I am only working half-days this week as I am about to start a new job.
So far in my afternoons off I have been shopping, watched the Christopher Robin film and eaten out.
Yesterday I tried bouldering for the first time. It is surprisingly harder than climbing with ropes. You have to hold your weight up with your arms at times and climb down once you are at the summit, if you can.
I wanted to do climbing with an automatic belay, but unfortunately my demonstration was too rocky. I had forgotten how to put a harness on, so I was not allowed.
I managed to do the easiest route, but that was hard enough. Those are the blue chunks you can see on the picture. After an hour, my limbs were aching and I was tired. Climbing is a full-body workout and tones you all over. It is also good for stretching out your back if you get backache. I watched an instructor nimbly demonstrate with ease, bulging biceps and incredible flexibility as she flung herself around like a spider, hugging the fake rock.
The session was only £8 as I still get student rate. It was £10 standard price.
Some use bouldering as therapy and you can even get it prescribed by a doctor. This could be because it allows you to concentrate solely on your route, the location of your hands and feet and your next move. It is a form of mindfulness – being present in the moment.
I then went to netball and we won the match. It was a great feeling because we fought so hard for it. I had the advantage, as my opponent was smaller and slower.
Get down to your local bouldering wall and have a go!
“Musical” wrote the piano examiner and I nervously represented my teacher at a pupils concert. When I was a baby I had a piece composed for me because I would stop crying whenever my parents’ friend played the grand. Today I was reminded what an emotional difference it can make.
My parents were being negative at each other and I’d tried unsuccessfully to intervene. Suddenly I decided why not play some tunes. I’m not talking about turning on the radio and cranking it up – our tastes are completely different and this would probably have exacerbated tensions. But we all love the sound of the piano. So while they separately sulked I played dad’s favourite composer – Mozart. Then I played one of mum’s favourite tunes by Ludovico Einaudi, who I am exited to be seeing live next week.
By the end of the pieces mum and dad were still in different rooms but both were smiling and looked more relaxed. The power of music astonishes me. When you’re tense it helps you relax, you can express your feelings and it’s a tremendous release. But it also has a ripple effect amongst your audience – as the sound washes through them you often see them sharing the mood. It allows you to take a step back from your busy life and lose yourself, even just for a moment.

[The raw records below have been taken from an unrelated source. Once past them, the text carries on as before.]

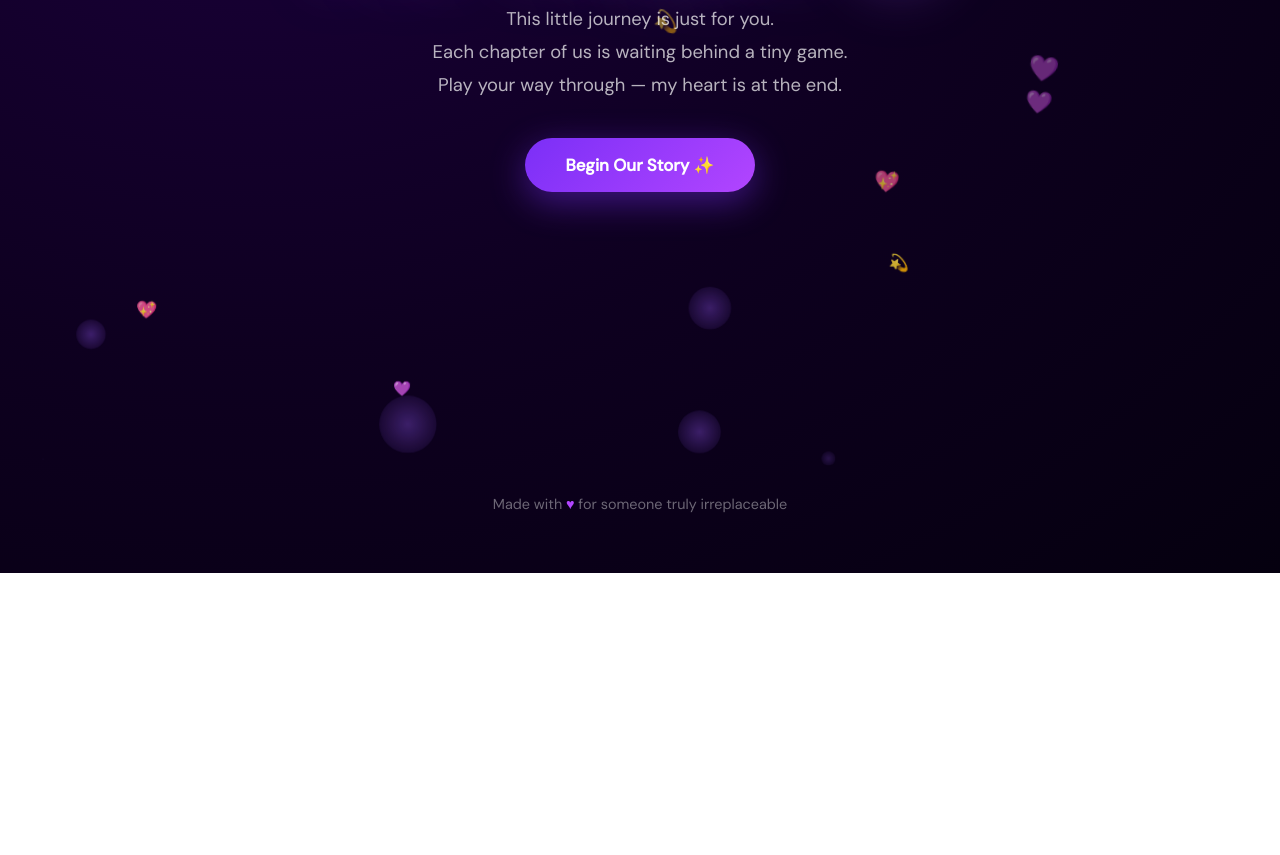
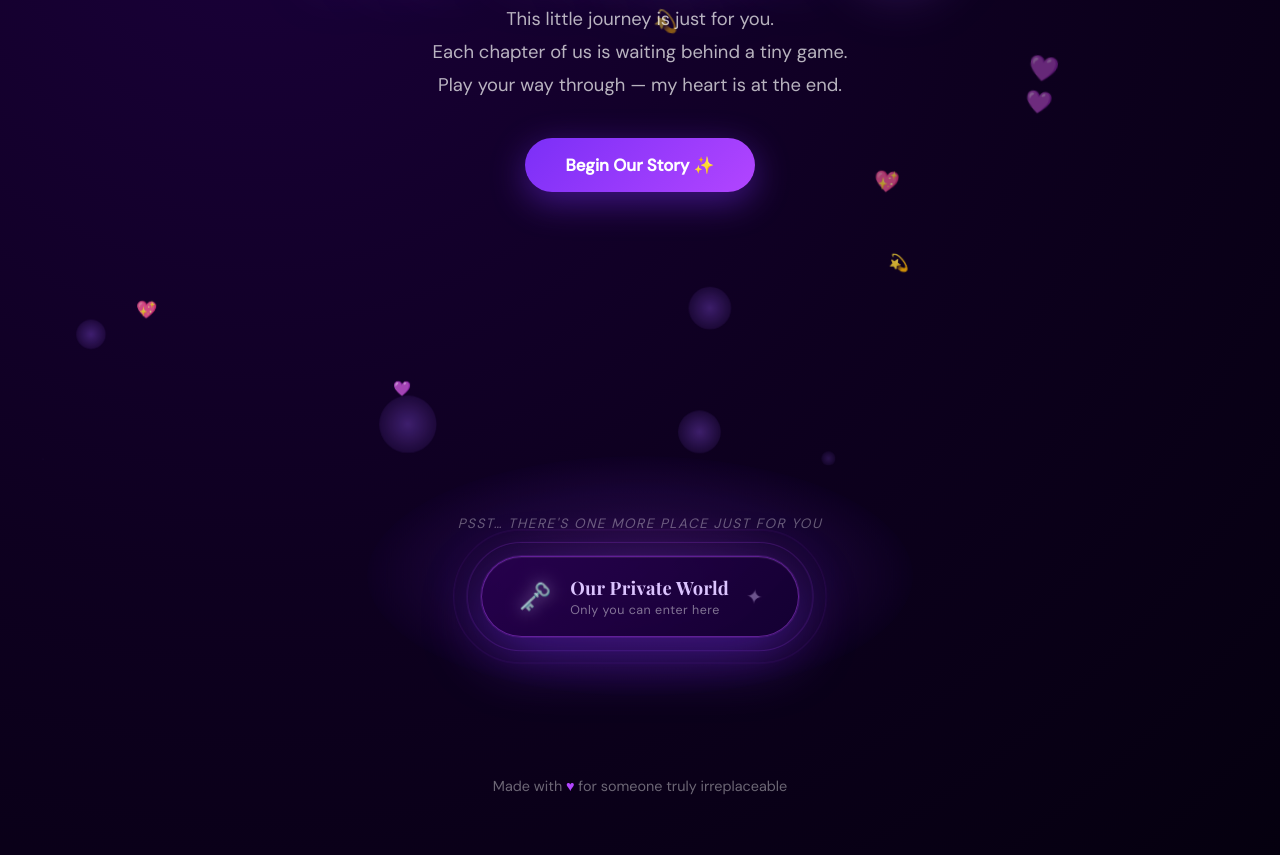
Before and after one commit to njokijohn566-hue/WEB1, a plain HTML site: page index.html in a window 1280 px wide. Shown: the part 365-1220 px from the top of the page. Before the commit the page ends 938 px from the top, so only its background shows below. Drawn offline with nearby package versions, Linux system fonts and the light colour scheme; a web font is replaced by a local one.

Commit message:
private button

```diff
--- a/index.html
+++ b/index.html
@@ -496,6 +496,161 @@
       color: rgba(255,255,255,0.85);
     }
 
+    /* ── PRIVATE PORTAL ── */
+    .private-portal {
+      position: relative;
+      display: flex;
+      justify-content: center;
+      align-items: center;
+      padding: 80px 20px;
+      z-index: 2;
+    }
+
+    .portal-glow {
+      position: absolute;
+      width: 500px;
+      height: 220px;
+      background: radial-gradient(ellipse, rgba(178,69,255,0.22) 0%, rgba(123,47,247,0.10) 50%, transparent 75%);
+      border-radius: 50%;
+      pointer-events: none;
+      animation: portalPulse 3s ease-in-out infinite;
+    }
+
+    @keyframes portalPulse {
+      0%, 100% { transform: scale(1); opacity: 0.7; }
+      50%       { transform: scale(1.12); opacity: 1; }
+    }
+
+    .portal-inner { text-align: center; position: relative; z-index: 1; }
+
+    .portal-whisper {
+      font-size: 0.85rem;
+      color: rgba(255,255,255,0.35);
+      letter-spacing: 1.5px;
+      text-transform: uppercase;
+      margin-bottom: 24px;
+      font-style: italic;
+    }
+
+    .private-btn {
+      position: relative;
+      display: inline-flex;
+      align-items: center;
+      text-decoration: none;
+      padding: 0;
+      cursor: pointer;
+    }
+
+    /* Animated rings */
+    .private-btn-ring {
+      position: absolute;
+      inset: -14px;
+      border-radius: 999px;
+      border: 1.5px solid rgba(178,69,255,0.35);
+      animation: ringPulse 2.4s ease-in-out infinite;
+      pointer-events: none;
+    }
+
+    .private-btn-ring.ring2 {
+      inset: -26px;
+      border-color: rgba(178,69,255,0.18);
+      animation-delay: 0.6s;
+    }
+
+    @keyframes ringPulse {
+      0%, 100% { transform: scale(1); opacity: 0.6; }
+      50%       { transform: scale(1.04); opacity: 1; }
+    }
+
+    /* Main pill */
+    .private-btn-content {
+      display: flex;
+      align-items: center;
+      gap: 18px;
+      padding: 18px 36px;
+      background: linear-gradient(135deg, rgba(40,0,80,0.85), rgba(20,0,50,0.95));
+      border: 1px solid rgba(178,69,255,0.45);
+      border-radius: 999px;
+      box-shadow:
+        0 0 0 1px rgba(178,69,255,0.15),
+        0 20px 60px rgba(123,47,247,0.4),
+        inset 0 1px 0 rgba(255,255,255,0.08);
+      position: relative;
+      overflow: hidden;
+      transition: 0.4s ease;
+    }
+
+    /* Shimmer sweep */
+    .private-btn-content::before {
+      content: '';
+      position: absolute;
+      top: 0; left: -100%;
+      width: 60%;
+      height: 100%;
+      background: linear-gradient(90deg, transparent, rgba(255,255,255,0.07), transparent);
+      animation: shimmer 2.8s ease-in-out infinite;
+      pointer-events: none;
+    }
+
+    @keyframes shimmer {
+      0%   { left: -100%; }
+      100% { left: 160%; }
+    }
+
+    .private-btn:hover .private-btn-content {
+      border-color: rgba(220,196,255,0.65);
+      box-shadow:
+        0 0 0 1px rgba(178,69,255,0.3),
+        0 28px 70px rgba(123,47,247,0.6),
+        inset 0 1px 0 rgba(255,255,255,0.12);
+      transform: translateY(-3px) scale(1.02);
+    }
+
+    .key-icon {
+      font-size: 1.7rem;
+      filter: drop-shadow(0 0 8px rgba(220,196,255,0.6));
+      animation: keyWiggle 3s ease-in-out infinite;
+    }
+
+    @keyframes keyWiggle {
+      0%, 100% { transform: rotate(0deg); }
+      20%       { transform: rotate(-12deg); }
+      40%       { transform: rotate(10deg); }
+      60%       { transform: rotate(-6deg); }
+      80%       { transform: rotate(4deg); }
+    }
+
+    .btn-text {
+      display: flex;
+      flex-direction: column;
+      text-align: left;
+      gap: 2px;
+    }
+
+    .btn-text strong {
+      font-family: 'Playfair Display', serif;
+      font-size: 1.15rem;
+      color: var(--lavender);
+      letter-spacing: 0.3px;
+    }
+
+    .btn-text small {
+      font-size: 0.78rem;
+      color: rgba(255,255,255,0.45);
+      letter-spacing: 0.5px;
+    }
+
+    .arrow-icon {
+      font-size: 1.1rem;
+      color: rgba(220,196,255,0.6);
+      animation: arrowPulse 1.8s ease-in-out infinite;
+    }
+
+    @keyframes arrowPulse {
+      0%, 100% { opacity: 0.5; transform: scale(1); }
+      50%       { opacity: 1;   transform: scale(1.3) rotate(15deg); }
+    }
+
     /* ── FOOTER ── */
     footer {
       text-align: center;
@@ -582,19 +737,19 @@
         <div class="content-grid">
           <div class="c-item">
             <h4>How We Met</h4>
-            <p>IIf u can remember it was in a Work Ethic class, na ulikam ukiwa ume chelewa 😂uka sit next to me. Your mum called nikakuambia unapigiwa na chali yko😂😂</p>
+            <p>It all started with one moment that looked simple from the outside, but deep down it changed everything. That was the beginning of something beautiful.</p>
           </div>
           <div class="c-item">
             <h4>Our First Connection</h4>
-            <p>The conversations became longer ile time nilikuita tukiwa shule na i asked for your number ukanipea. at first ulikuwa umekata but lastly i succeded💜💍</p>
+            <p>The conversations became longer, the smiles became softer, and suddenly your presence started to feel like home.</p>
           </div>
           <div class="c-item">
             <h4>Falling in Love</h4>
-            <p>Somewhere between the laughter, the care, and the little moments, my heart made a decision. It chose you. later through some mind ganes and late nyt talks i managed to win your heart also.❤️</p>
+            <p>Somewhere between the laughter, the care, and the little moments, my heart made a decision. It chose you.</p>
           </div>
           <div class="c-item">
             <h4>Still Us</h4>
-            <p>And now here we are — still growing, still loving, still creating memories I never want to lose. lets keep pushing, we are here for each other and like i always say we here to help one another. Much love from this side😘😍</p>
+            <p>And now here we are — still growing, still loving, still creating memories I never want to lose.</p>
           </div>
         </div>
       </div>
@@ -805,6 +960,26 @@
     </div>
   </div>
 
+</div>
+
+<!-- ══ PRIVATE PAGE PORTAL ══ -->
+<div class="private-portal">
+  <div class="portal-glow"></div>
+  <div class="portal-inner">
+    <p class="portal-whisper">psst… there's one more place just for you</p>
+    <a href="privatepage.html" class="private-btn">
+      <span class="private-btn-ring"></span>
+      <span class="private-btn-ring ring2"></span>
+      <span class="private-btn-content">
+        <span class="key-icon">🗝️</span>
+        <span class="btn-text">
+          <strong>Our Private World</strong>
+          <small>Only you can enter here</small>
+        </span>
+        <span class="arrow-icon">✦</span>
+      </span>
+    </a>
+  </div>
 </div>
 
 <footer>
```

Playing an instrument has been proven to be good for the brain, increasing intelligence. It has been shown to increase IQ by seven points, so it’s good not just for relaxing your mind when you study. The piano is my constant companion. Unlike man’s best friend the dog, it needs no feeding or expensive vets bills, just the occasional tuning. It may be but an object, but it is always there for you no matter how you’re feeling. Reading music is a skill for life and an instrument can be yours forever. When I was younger, piano lessons and practice were chores. But now I am pleased my parents encouraged me. The foundations were laid for me to build on and the better you get, the more engaging the manuscript.
Music can unite, it’s a common language and says so much more than words. So if you’re feeling angry, if you’re feeling upset, listen to some upbeat music or play a piece you can get lost in. It won’t solve deep-rooted problems but it will help you deal with them better.